Z=Extraneous information (duplications, redundant information, backups, etc.)
Now likely the equation would be significantly more complex than that, with K likely changing with time but I suspect that one could estimate world data size to some varying accuracy if such a constant were found, and extend that to future estimates using some derivative of this.
When I worked in library, Library of Congress was “LC” and Library of Congress Catalog Number is still “LCCN.” Why do I keep seeing “LOC” which to me means (number of) “Lines Of Code” ?
Hi there! I’m a data journalist, and I think a “library of Congress” worth of data would be a great benchmark – but only if it makes sense on a gut level.
So how about the digital size of all the *printed* material stored in the LOC? Meaning, anything that originally lived on paper?
When I think library, I still think physical books – materials I can hold in my hands. I would love a figure for how many terabytes of data are contained in all printed works of importance. It would be a relatable quantity – or would be for me.
Jared Kendall: how do we define “Works of importance”?

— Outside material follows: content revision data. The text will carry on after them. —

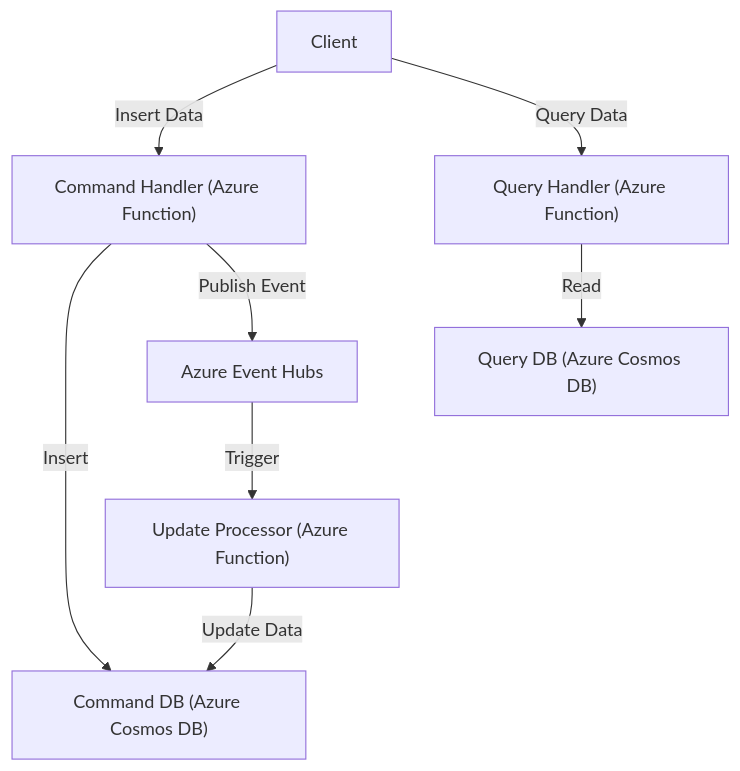
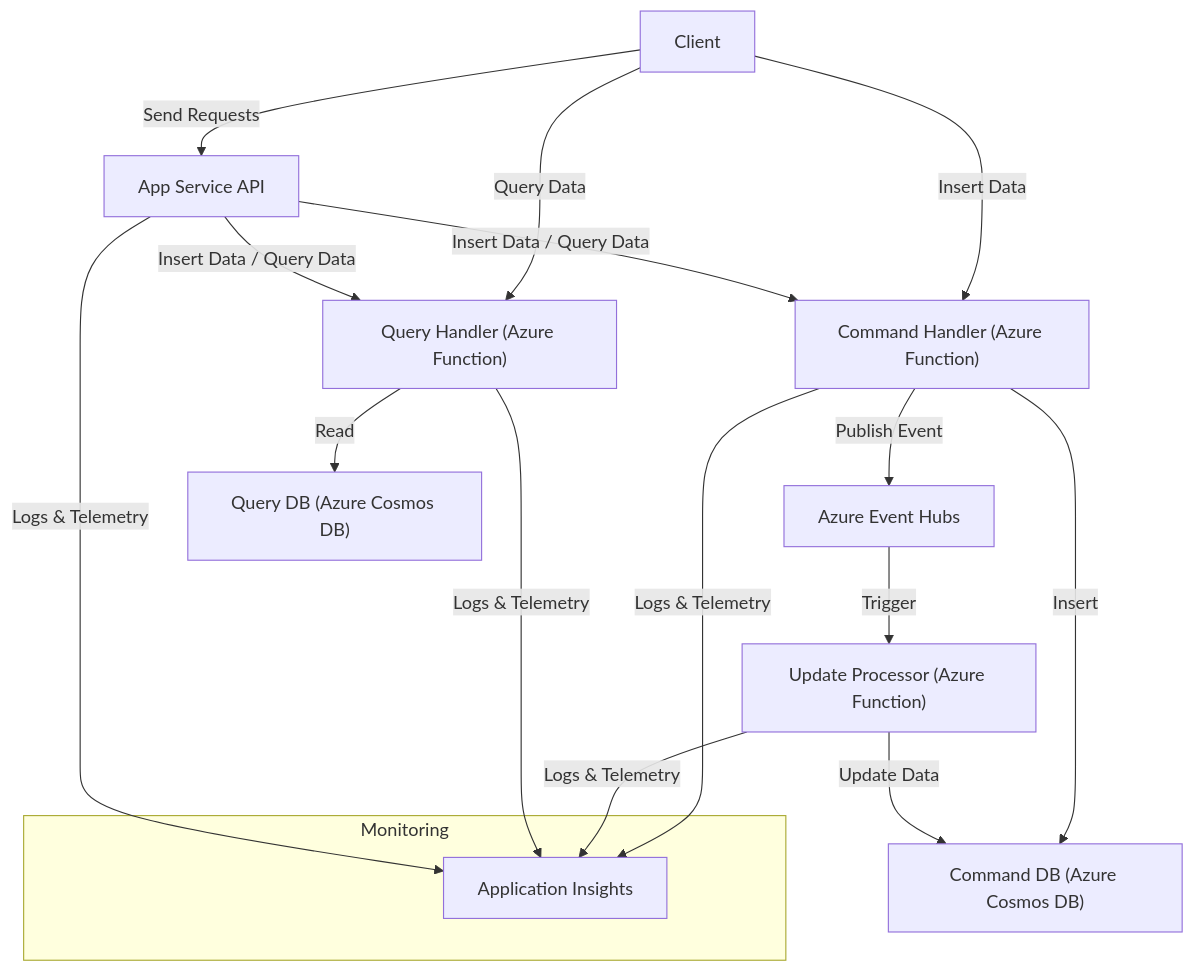
The diagram in README.md (error505/CQRS-Pattern-Azure), drawn with Mermaid before and after one commit. The commit also changed other lines of this file and 1 other file, not shown here.

Commit message:
Updating readme and the bicep template with Application insights

````diff
--- a/README.md
+++ b/README.md
@@ -18,10 +18,22 @@
 ```mermaid
 graph TD
     Client["Client"] -->|Insert Data| CommandHandler["Command Handler (Azure Function)"]
     CommandHandler -->|Insert| CommandDB["Command DB (Azure Cosmos DB)"]
     CommandHandler -->|Publish Event| EventHub["Azure Event Hubs"]
     EventHub -->|Trigger| UpdateProcessor["Update Processor (Azure Function)"]
     UpdateProcessor -->|Update Data| CommandDB
     Client -->|Query Data| QueryHandler["Query Handler (Azure Function)"]
     QueryHandler -->|Read| QueryDB["Query DB (Azure Cosmos DB)"]
+
+    subgraph Monitoring
+        AppInsights["Application Insights"]
+    end
+
+    CommandHandler -->|Logs & Telemetry| AppInsights
+    UpdateProcessor -->|Logs & Telemetry| AppInsights
+    QueryHandler -->|Logs & Telemetry| AppInsights
+    apiAppService["App Service API"] -->|Logs & Telemetry| AppInsights
+    Client -->|Send Requests| apiAppService
+    apiAppService -->|Insert Data / Query Data| CommandHandler
+    apiAppService -->|Insert Data / Query Data| QueryHandler
 ```
````
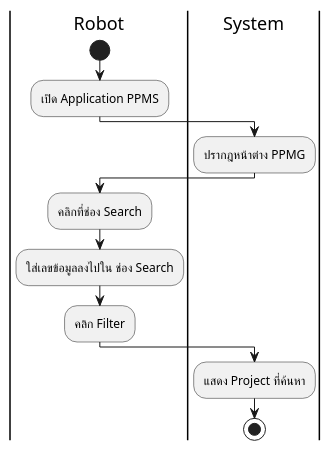
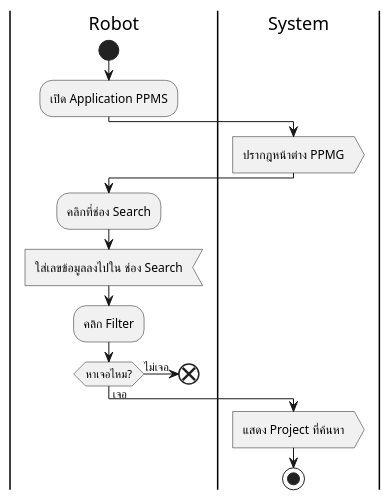
One commit to Meenkonlapat/RPA-Project changed the diagram in Robot Activity/u5-search Projects.wsd. Above: the diagram before and after it, drawn with PlantUML. The commit also changed 4 other files, not shown here.

```diff
--- a/Robot Activity/u5-search Projects.wsd
+++ b/Robot Activity/u5-search Projects.wsd
@@ -1,14 +1,20 @@
 @startuml
 |Robot|
 start
 :เปิด Application PPMS;
 |System|
-:ปรากฎหน้าต่าง PPMG;
+:ปรากฎหน้าต่าง PPMG>
 |Robot|
 :คลิกที่ช่อง Search;
-:ใส่เลขข้อมูลลงไปใน ช่อง Search;
+:ใส่เลขข้อมูลลงไปใน ช่อง Search<
 :คลิก Filter;
+if(หาเจอไหม?) then (เจอ)
 |System|
-:แสดง Project ที่ค้นหา; 
+:แสดง Project ที่ค้นหา>
+else(ไม่เจอ)
+|Robot|
+end
+|System|
+endif
 stop
 @enduml
```
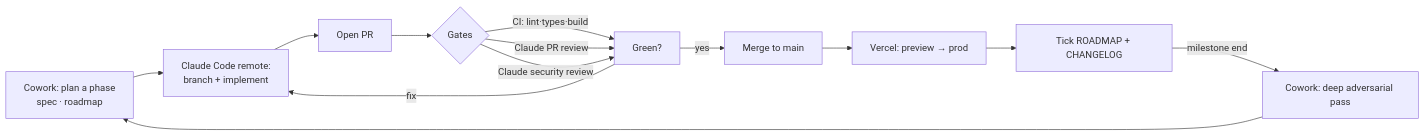
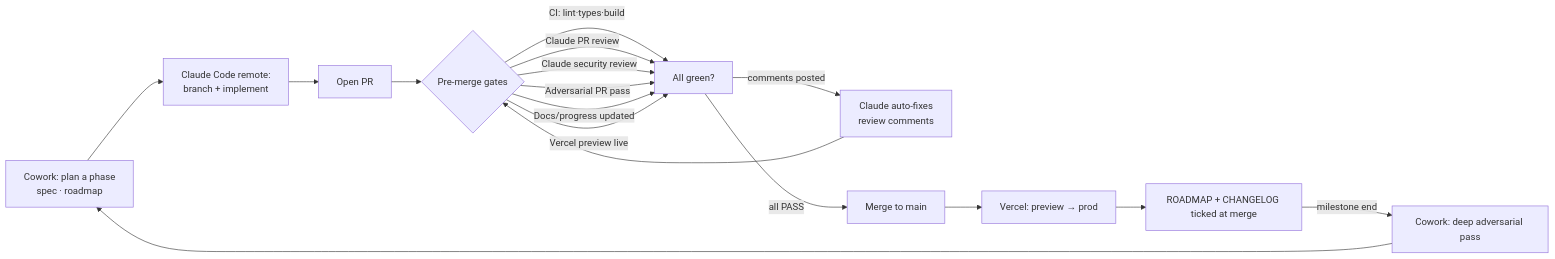
Before and after one commit to min-hinthar/mms-platform: the diagram in docs/WORKFLOW.md, drawn with Mermaid. The commit also changed other lines of this file and 1 other file, not shown here.

First line of the commit message:
docs: WORKFLOW + PR template — 6 pre-merge gates + auto-fix loop

````diff
--- a/docs/WORKFLOW.md
+++ b/docs/WORKFLOW.md
@@ -7,15 +7,19 @@
 ```mermaid
 flowchart LR
   A[Cowork: plan a phase<br/>spec · roadmap] --> B[Claude Code remote:<br/>branch + implement]
   B --> C[Open PR]
-  C --> D{Gates}
+  C --> D{Pre-merge gates}
   D -->|CI: lint·types·build| E
   D -->|Claude PR review| E
-  D -->|Claude security review| E[Green?]
-  E -->|fix| B
-  E -->|yes| F[Merge to main]
-  F --> G[Vercel: preview → prod]
-  G --> H[Tick ROADMAP + CHANGELOG]
-  H -->|milestone end| I[Cowork: deep adversarial pass]
-  I --> A
+  D -->|Claude security review| E
+  D -->|Adversarial PR pass| E
+  D -->|Docs/progress updated| E
+  D -->|Vercel preview live| E[All green?]
+  E -->|comments posted| F[Claude auto-fixes<br/>review comments]
+  F --> D
+  E -->|all PASS| G[Merge to main]
+  G --> H[Vercel: preview → prod]
+  H --> I[ROADMAP + CHANGELOG ticked at merge]
+  I -->|milestone end| J[Cowork: deep adversarial pass]
+  J --> A
 ```
````
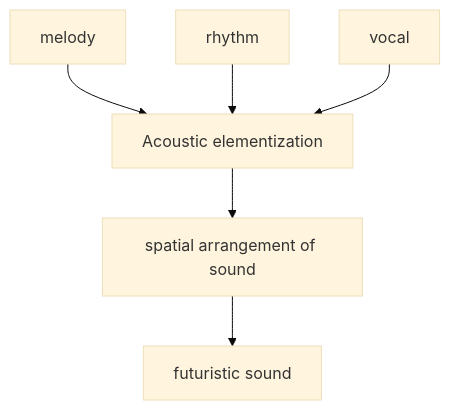
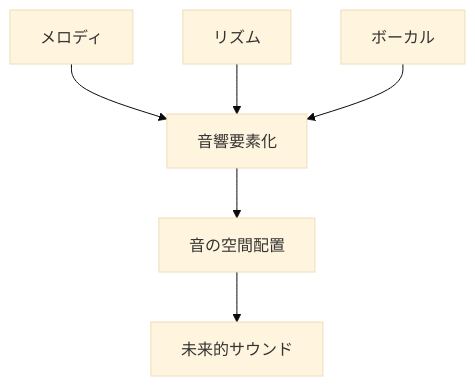
Before and after one commit to monumental-movement/monumental-movement.github.io: the second of 6 diagrams in en/_posts/2026-03-21-column-esquivel.md, drawn with Mermaid (base theme). The commit also changed other lines of this file and 2196 other files, not shown here.

```diff
--- a/en/_posts/2026-03-21-column-esquivel.md
+++ b/en/_posts/2026-03-21-column-esquivel.md
@@ -100,8 +100,8 @@
 <div class="mermaid">
 flowchart TD
-A[melody] --> D[Acoustic elementization]
-B[rhythm] --> D
-C[vocal] --> D
-D --> E[spatial arrangement of sound]
-E --> F[futuristic sound]
+A[メロディ] --> D[音響要素化]
+B[リズム] --> D
+C[ボーカル] --> D
+D --> E[音の空間配置]
+E --> F[未来的サウンド]
 </div>
```
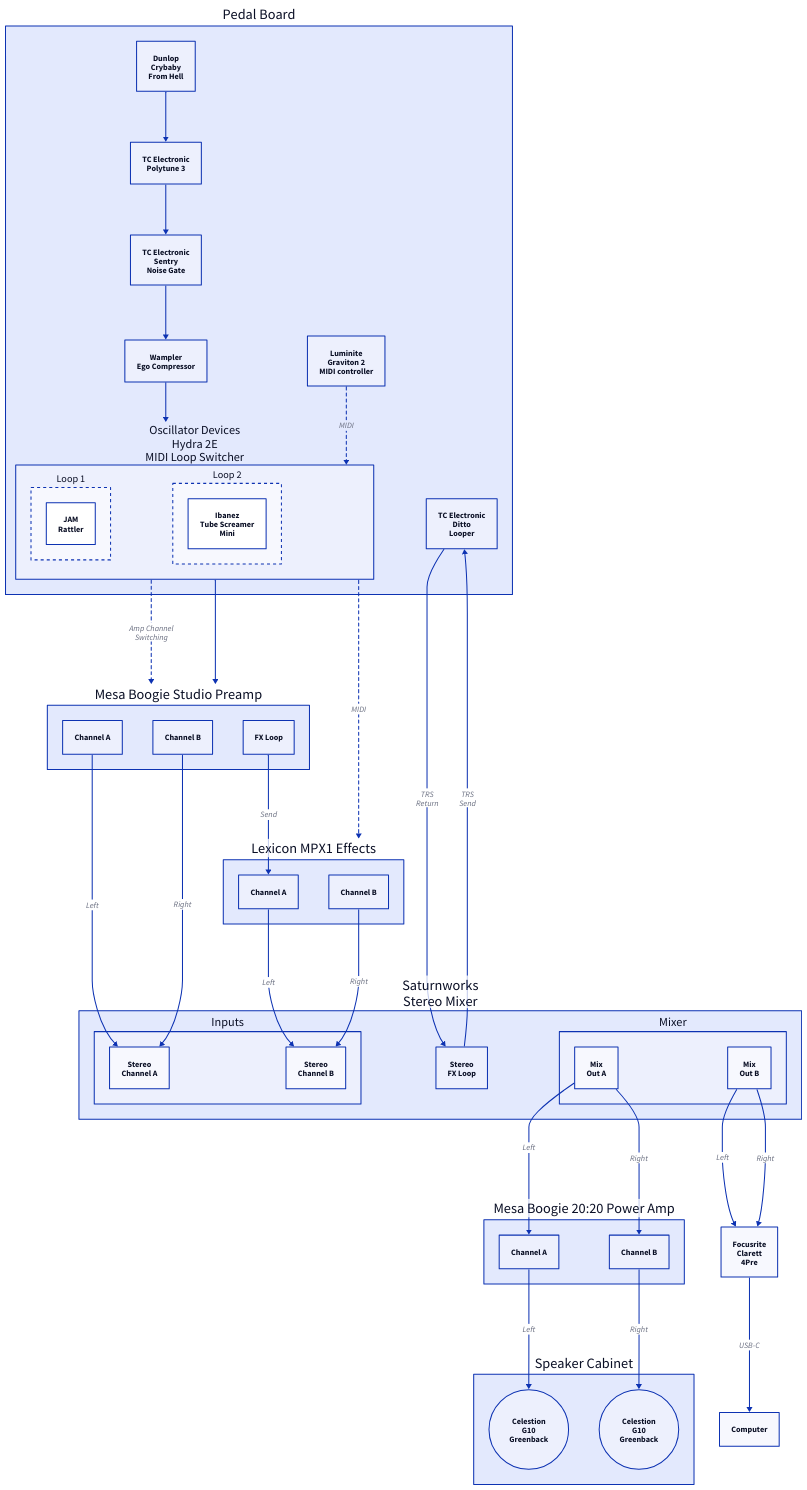
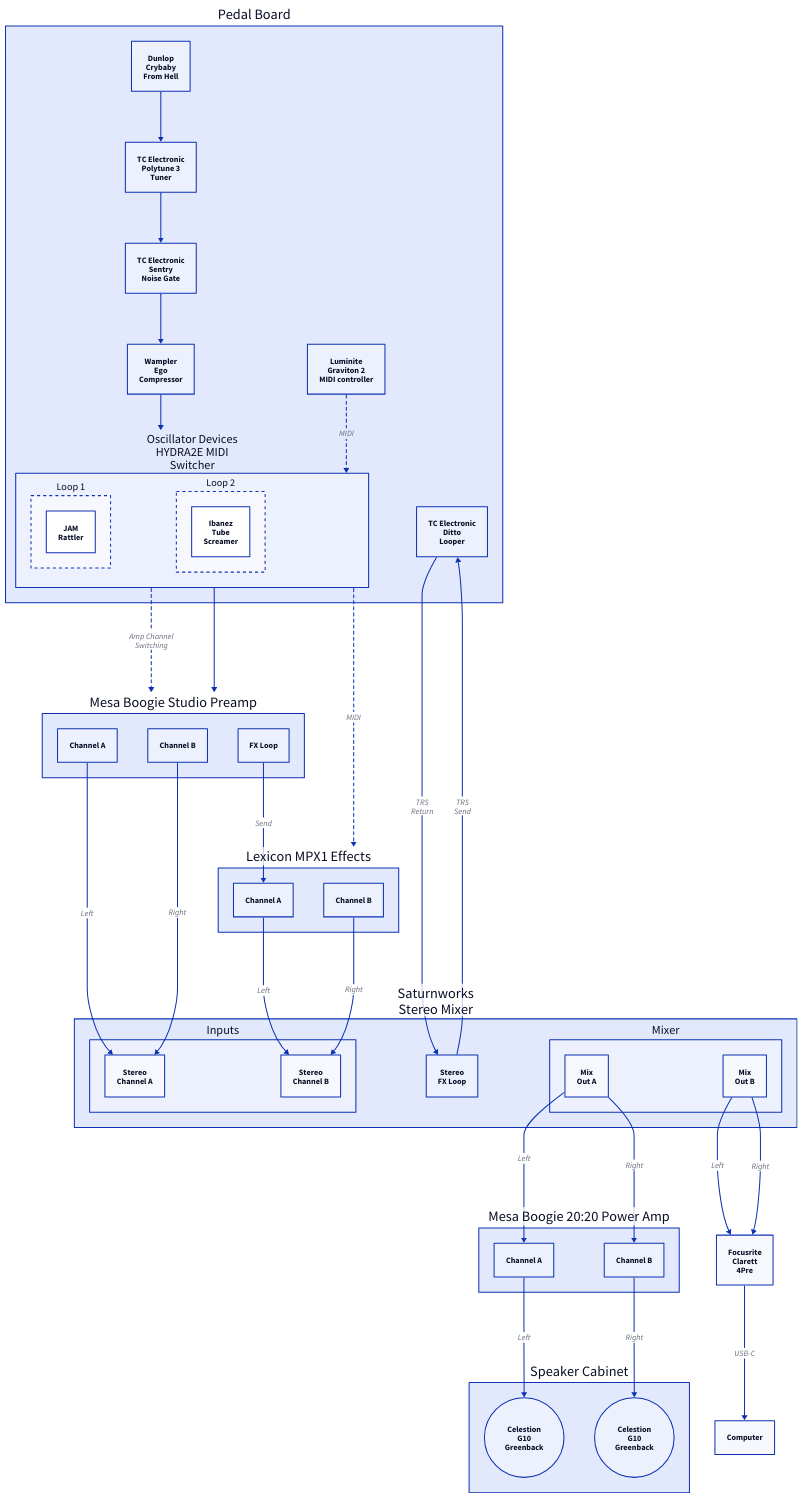
Before and after one commit to timvaillancourt/amp-diagrams: the diagram in amprack.d2, drawn with D2. The commit also changed 2 other files, not shown here.

```diff
--- a/amprack.d2
+++ b/amprack.d2
@@ -1,94 +1,94 @@
 pb: "Pedal Board" {
   cbfh: "Dunlop\nCrybaby\nFrom Hell" {}
-  polytune3: "TC Electronic\nPolytune 3" {}
+  polytune3: "TC Electronic\nPolytune 3\nTuner" {}
   tcsentry: "TC Electronic\nSentry\nNoise Gate" {}
-  wec: "Wampler\nEgo Compressor" {}
+  wec: "Wampler\nEgo\nCompressor" {}
   mc: "Luminite\nGraviton 2\nMIDI controller" {}
-  mls: "Oscillator Devices\nHydra 2E\nMIDI Loop Switcher" {
+  mls: "Oscillator Devices\nHYDRA2E MIDI\nSwitcher" {
     1: "Loop 1" {
       style: {
         stroke-dash: 3
       }
       ts: "JAM\nRattler" {}
     }
     2: "Loop 2" {
       style: {
         stroke-dash: 3
       }
-      ts: "Ibanez\nTube Screamer\nMini" {}
+      ts: "Ibanez\nTube\nScreamer" {}
     }
   }
   cbfh -> polytune3 -> tcsentry -> wec -> mls
   mc -> mls: "MIDI" {
     style: {
       stroke-dash: 3
     }
   }
   ditto: "TC Electronic\nDitto\nLooper" {}
 }
 
 msp: "Mesa Boogie Studio Preamp" {
   A: "Channel A" {}
   B: "Channel B" {}
   Loop: "FX Loop" {}
 }
 pb.mls -> msp: "Amp Channel\nSwitching" {
   style: {
     stroke-dash: 3
   }
 }
 pb.mls -> msp
 
 mixer: "Saturnworks\nStereo Mixer" {
   In: "Inputs" {
     A: "Stereo\nChannel A" {}
     B: "Stereo\nChannel B" {}
   }
   Loop: "Stereo\nFX Loop" {}
   Mix: "Mixer" {
     A: "Mix\nOut A" {}
     B: "Mix\nOut B" {}
   }
 }
 msp.A -> mixer.In.A: "Left"
 msp.B -> mixer.In.A: "Right"
 
 mpx1: "Lexicon MPX1 Effects" {
   A: "Channel A" {}
   B: "Channel B" {}
 }
 pb.mls -> mpx1: "MIDI" {
   style: {
     stroke-dash: 3
   }
 }
 msp.Loop -> mpx1.A: "Send" {}
 mpx1.A -> mixer.In.B: "Left"
 mpx1.B -> mixer.In.B: "Right"
 
 m2020: "Mesa Boogie 20:20 Power Amp" {
   A: "Channel A" {}
   B: "Channel B" {}
 }
 mixer.Mix.A -> m2020.A: "Left"
 mixer.Mix.A -> m2020.B: "Right"
 mixer.Loop -> pb.ditto: "TRS\nSend"
 pb.ditto -> mixer.Loop: "TRS\nReturn"
 
 cab: "Speaker Cabinet" {
   A: "Celestion\nG10\nGreenback" {
     shape: "circle"
   }
   B: "Celestion\nG10\nGreenback" {
     shape: "circle"
   }
 }
 m2020.A -> cab.A: "Left"
 m2020.B -> cab.B: "Right"
 
 clarett: "Focusrite\nClarett\n4Pre" {}
 mixer.Mix.B -> clarett: "Left"
 mixer.Mix.B -> clarett: "Right"
 
 computer: "Computer"
 clarett -> computer: "USB-C"
```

I think LOC is a great unit of measurement; I’d particularly prefer just the text in all the print material in the LC.
As soon as we start digitizing non-text content, the way it was digitized matters more than how much valuable information was in the original.
So keeping it to just text makes it less ambiguous, and as Darnall rightly pointed out, using just the physical collection is more powerful.
Sigh darn you autocorrect I meant to credit Jared Kendall. Not “Darnall” 🙂